S. Sitch, P. M. Cox, W. J. Collins and C. Huntingford, 2007: Indirect radiative forcing of climate change through ozone effects on the land-carbon sink, Nature 448, 791-794 (16 August 2007) | doi:10.1038/nature06059; Received 9 September 2006; Accepted 3 July 2007; Published online 25 July 2007
The abstract reads,
“The evolution of the Earth’s climate over the twenty-first century depends on the rate at which anthropogenic carbon dioxide emissions are removed from the atmosphere by the ocean and land carbon cycles. Coupled climate–carbon cycle models suggest that global warming will act to limit the land-carbon sink, but these first generation models neglected the impacts of changing atmospheric chemistry. Emissions associated with fossil fuel and biomass burning have acted to approximately double the global mean tropospheric ozone concentration, and further increases are expected over the twenty-first century. Tropospheric ozone is known to damage plants, reducing plant primary productivity and crop yields, yet increasing atmospheric carbon dioxide concentrations are thought to stimulate plant primary productivity. Increased carbon dioxide and ozone levels can both lead to stomatal closure, which reduces the uptake of either gas, and in turn limits the damaging effect of ozone and the carbon dioxide fertilization of photosynthesis6. Here we estimate the impact of projected changes in ozone levels on the land-carbon sink, using a global land carbon cycle model modified to include the effect of ozone deposition on photosynthesis and to account for interactions between ozone and carbon dioxide through stomatal closure. For a range of sensitivity parameters based on manipulative field experiments, we find a significant suppression of the global land-carbon sink as increases in ozone concentrations affect plant productivity. In consequence, more carbon dioxide accumulates in the atmosphere.
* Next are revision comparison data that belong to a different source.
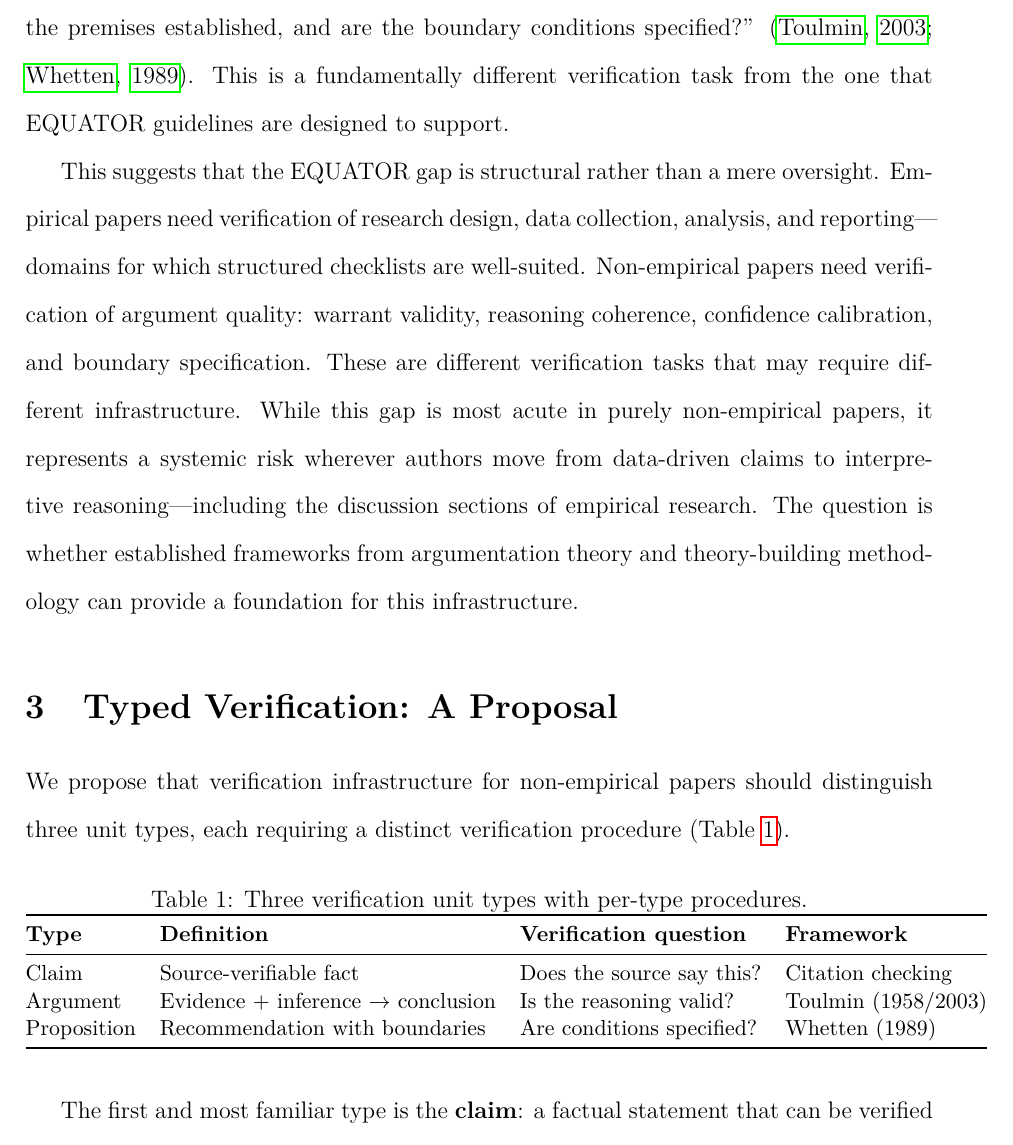
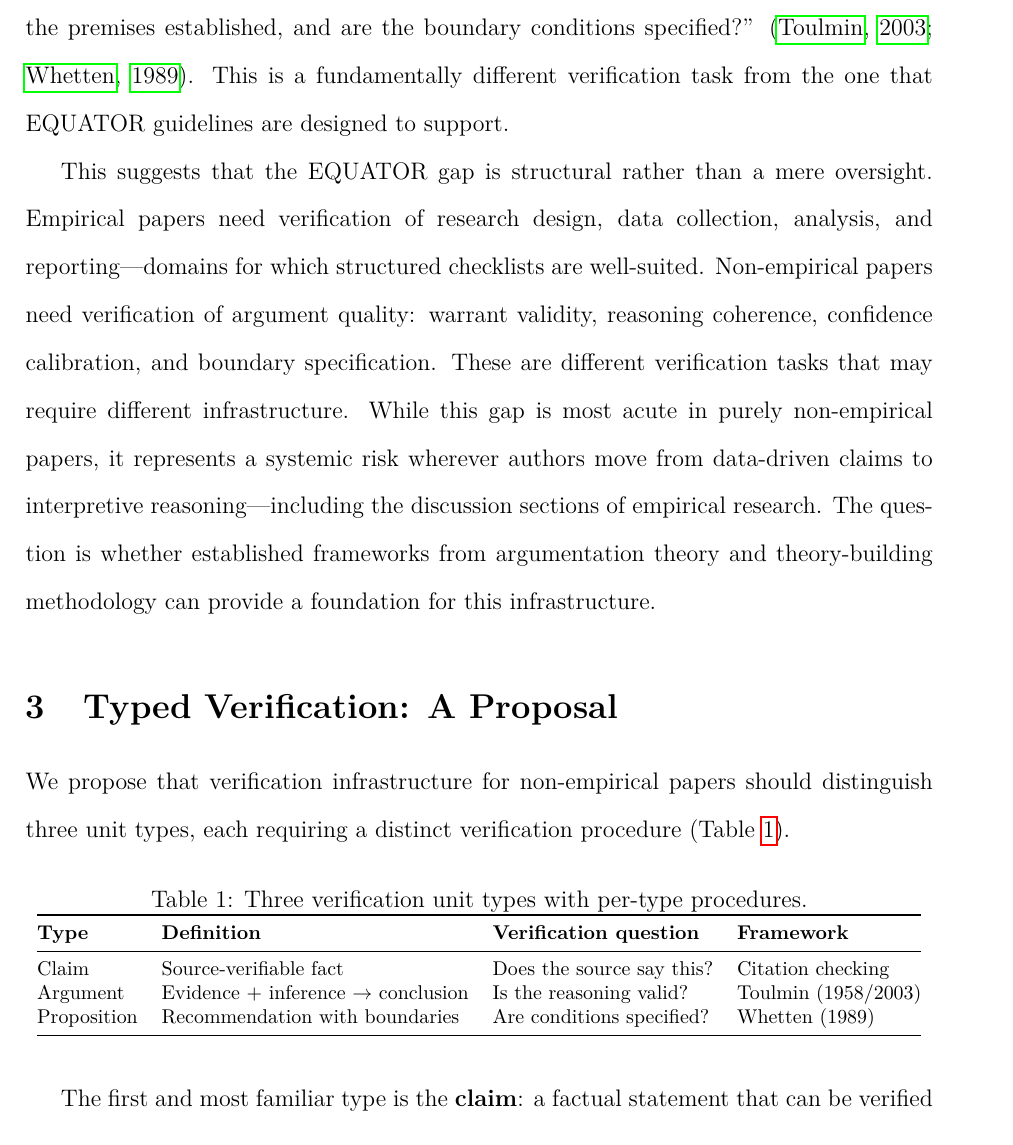
Before and after one commit to ducroq/agent-ready-papers, a LaTeX paper (papers/perspective/manuscript.tex): part of page 7 of 18, cut so that both start at the same text. Compiled offline with pdfLaTeX.

Commit message:
Paper 1: pin v4.2.0; fix overfull lines and Turner 2012's volume
- Pin v4.0.0 -> v4.2.0: neither release has a required item; the
  optional readability template and DR-019's Step Z line are not taken.
  make drift now exits 0.
- Section 2's "structural rather than a mere oversight" paragraph gets a
  scoped \sloppy (2.5pt overfull); Table 1 drops from \small to
  \footnotesize (27pt overfull). No words change.
- turner2012 gains volume = {2012}, following Cochrane's own citation
  ("2012, Issue 11"); Crossref lists 2013(1). A bib comment records why,
  since check_metadata does not compare volume.

Build: no errors, no box warnings, bibtex 0 warnings.

Co-Authored-By: Claude Opus 5.5 <noreply@anthropic.com>

```diff
--- a/papers/perspective/manuscript.tex
+++ b/papers/perspective/manuscript.tex
@@ -257,7 +257,7 @@ boundary conditions specified?'' \citep{toulmin2003, whetten1989}.  This
 is a fundamentally different verification task from the one that EQUATOR
 guidelines are designed to support.
 
-This suggests that the EQUATOR gap is structural rather than a mere
+{\sloppy This suggests that the EQUATOR gap is structural rather than a mere
 oversight.  Empirical papers need verification of research design, data
 collection, analysis, and reporting---domains for which structured
 checklists are well-suited.  Non-empirical papers need verification of
@@ -269,7 +269,7 @@ systemic risk wherever authors move from data-driven claims to
 interpretive reasoning---including the discussion sections of empirical
 research.  The question is whether established frameworks from
 argumentation theory and theory-building methodology can provide a
-foundation for this infrastructure.
+foundation for this infrastructure.\par}
 
 
 % ===============================================================
@@ -286,7 +286,7 @@ verification procedure (Table~\ref{tab:types}).
 \centering
 \caption{Three verification unit types with per-type procedures.}
 \label{tab:types}
-\small
+\footnotesize
 \begin{tabular}{@{}llll@{}}
 \toprule
 \textbf{Type} & \textbf{Definition} & \textbf{Verification question}
```
Also changed, not shown: papers/perspective/CLAUDE.md (+1 -1 lines), papers/perspective/backlog.md (+1 -1 lines), papers/perspective/references.bib (+3 -0 lines), papers/perspective/manuscript.pdf.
We suggest that the resulting indirect radiative forcing by ozone effects on plants could contribute more to global warming than the direct radiative forcing due to tropospheric ozone increases.”
This paper clearly identifies a new interaction among the components of the climate system.
The paper, however, neglects to also discuss the role of added ozone in altering the surface energy budget, as reduced carbon assimilation will also result in changes in the surface albedo (due to less green plant material) and in the portioning of net radiation between sensible and latent heat fluxes. Since vegetation is geographically heterogeneous, the role of the ozone in altering regional patterns of diabatic heating may be at least as large as its effect on the global average radiative forcing effect due to altering the atmospheric concentrations of CO2!